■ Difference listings
——

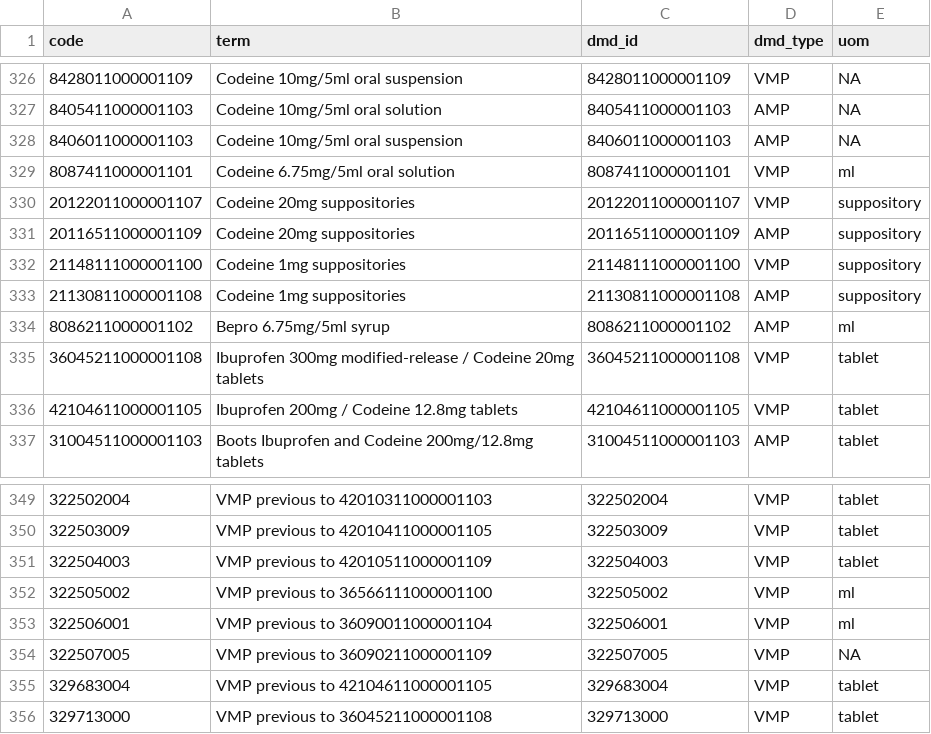
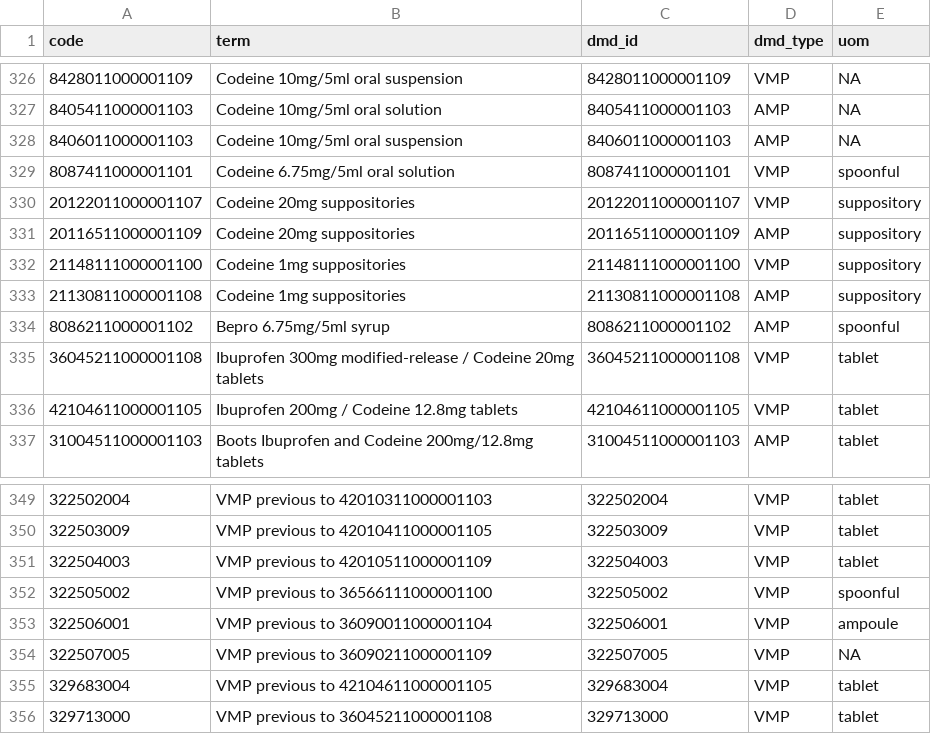
Before and after one commit to opensafely/raw_medicines_short_data_report, a CSV file: local_codelists/user-emprestige-codeine-for-pain-uom.csv, drawn as a sheet; only a part is shown, gaps mark what is left out; the diff covers the shown part only.

```diff
--- a/local_codelists/user-emprestige-codeine-for-pain-uom.csv
+++ b/local_codelists/user-emprestige-codeine-for-pain-uom.csv
@@ -328,3 +328,3 @@ code,term,dmd_id,dmd_type,uom
 8406011000001103,Codeine 10mg/5ml oral suspension,8406011000001103,AMP,NA
-8087411000001101,Codeine 6.75mg/5ml oral solution,8087411000001101,VMP,ml
+8087411000001101,Codeine 6.75mg/5ml oral solution,8087411000001101,VMP,spoonful
 20122011000001107,Codeine 20mg suppositories,20122011000001107,VMP,suppository
@@ -333,3 +333,3 @@ code,term,dmd_id,dmd_type,uom
 21130811000001108,Codeine 1mg suppositories,21130811000001108,AMP,suppository
-8086211000001102,Bepro 6.75mg/5ml syrup,8086211000001102,AMP,ml
+8086211000001102,Bepro 6.75mg/5ml syrup,8086211000001102,AMP,spoonful
 36045211000001108,Ibuprofen 300mg modified-release / Codeine 20mg tablets,36045211000001108,VMP,tablet
@@ -351,4 +351,4 @@ code,term,dmd_id,dmd_type,uom
 322504003,VMP previous to 42010511000001109,322504003,VMP,tablet
-322505002,VMP previous to 36566111000001100,322505002,VMP,ml
-322506001,VMP previous to 36090011000001104,322506001,VMP,ml
+322505002,VMP previous to 36566111000001100,322505002,VMP,spoonful
+322506001,VMP previous to 36090011000001104,322506001,VMP,ampoule
 322507005,VMP previous to 36090211000001109,322507005,VMP,NA
```
Also changed, not shown: 17 edited cells elsewhere in this file, local_codelists/opensafely-long-acting-injectable-and-depot-antipsychotics-dmd-uom.csv, local_codelists/opensafely-oxycodone-subcutaneous-dmd-uom.csv, 11 other files.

——

■ What is expected
What is needed is every line of the data above, set down exactly but with the images left out.

■ Answer box
Before and after one commit to opensafely/raw_medicines_short_data_report, a CSV file: local_codelists/user-emprestige-codeine-for-pain-uom.csv, drawn as a sheet; only a part is shown, gaps mark what is left out; the diff covers the shown part only.

```diff
--- a/local_codelists/user-emprestige-codeine-for-pain-uom.csv
+++ b/local_codelists/user-emprestige-codeine-for-pain-uom.csv
@@ -328,3 +328,3 @@ code,term,dmd_id,dmd_type,uom
 8406011000001103,Codeine 10mg/5ml oral suspension,8406011000001103,AMP,NA
-8087411000001101,Codeine 6.75mg/5ml oral solution,8087411000001101,VMP,ml
+8087411000001101,Codeine 6.75mg/5ml oral solution,8087411000001101,VMP,spoonful
 20122011000001107,Codeine 20mg suppositories,20122011000001107,VMP,suppository
@@ -333,3 +333,3 @@ code,term,dmd_id,dmd_type,uom
 21130811000001108,Codeine 1mg suppositories,21130811000001108,AMP,suppository
-8086211000001102,Bepro 6.75mg/5ml syrup,8086211000001102,AMP,ml
+8086211000001102,Bepro 6.75mg/5ml syrup,8086211000001102,AMP,spoonful
 36045211000001108,Ibuprofen 300mg modified-release / Codeine 20mg tablets,36045211000001108,VMP,tablet
@@ -351,4 +351,4 @@ code,term,dmd_id,dmd_type,uom
 322504003,VMP previous to 42010511000001109,322504003,VMP,tablet
-322505002,VMP previous to 36566111000001100,322505002,VMP,ml
-322506001,VMP previous to 36090011000001104,322506001,VMP,ml
+322505002,VMP previous to 36566111000001100,322505002,VMP,spoonful
+322506001,VMP previous to 36090011000001104,322506001,VMP,ampoule
 322507005,VMP previous to 36090211000001109,322507005,VMP,NA
```
Also changed, not shown: 17 edited cells elsewhere in this file, local_codelists/opensafely-long-acting-injectable-and-depot-antipsychotics-dmd-uom.csv, local_codelists/opensafely-oxycodone-subcutaneous-dmd-uom.csv, 11 other files.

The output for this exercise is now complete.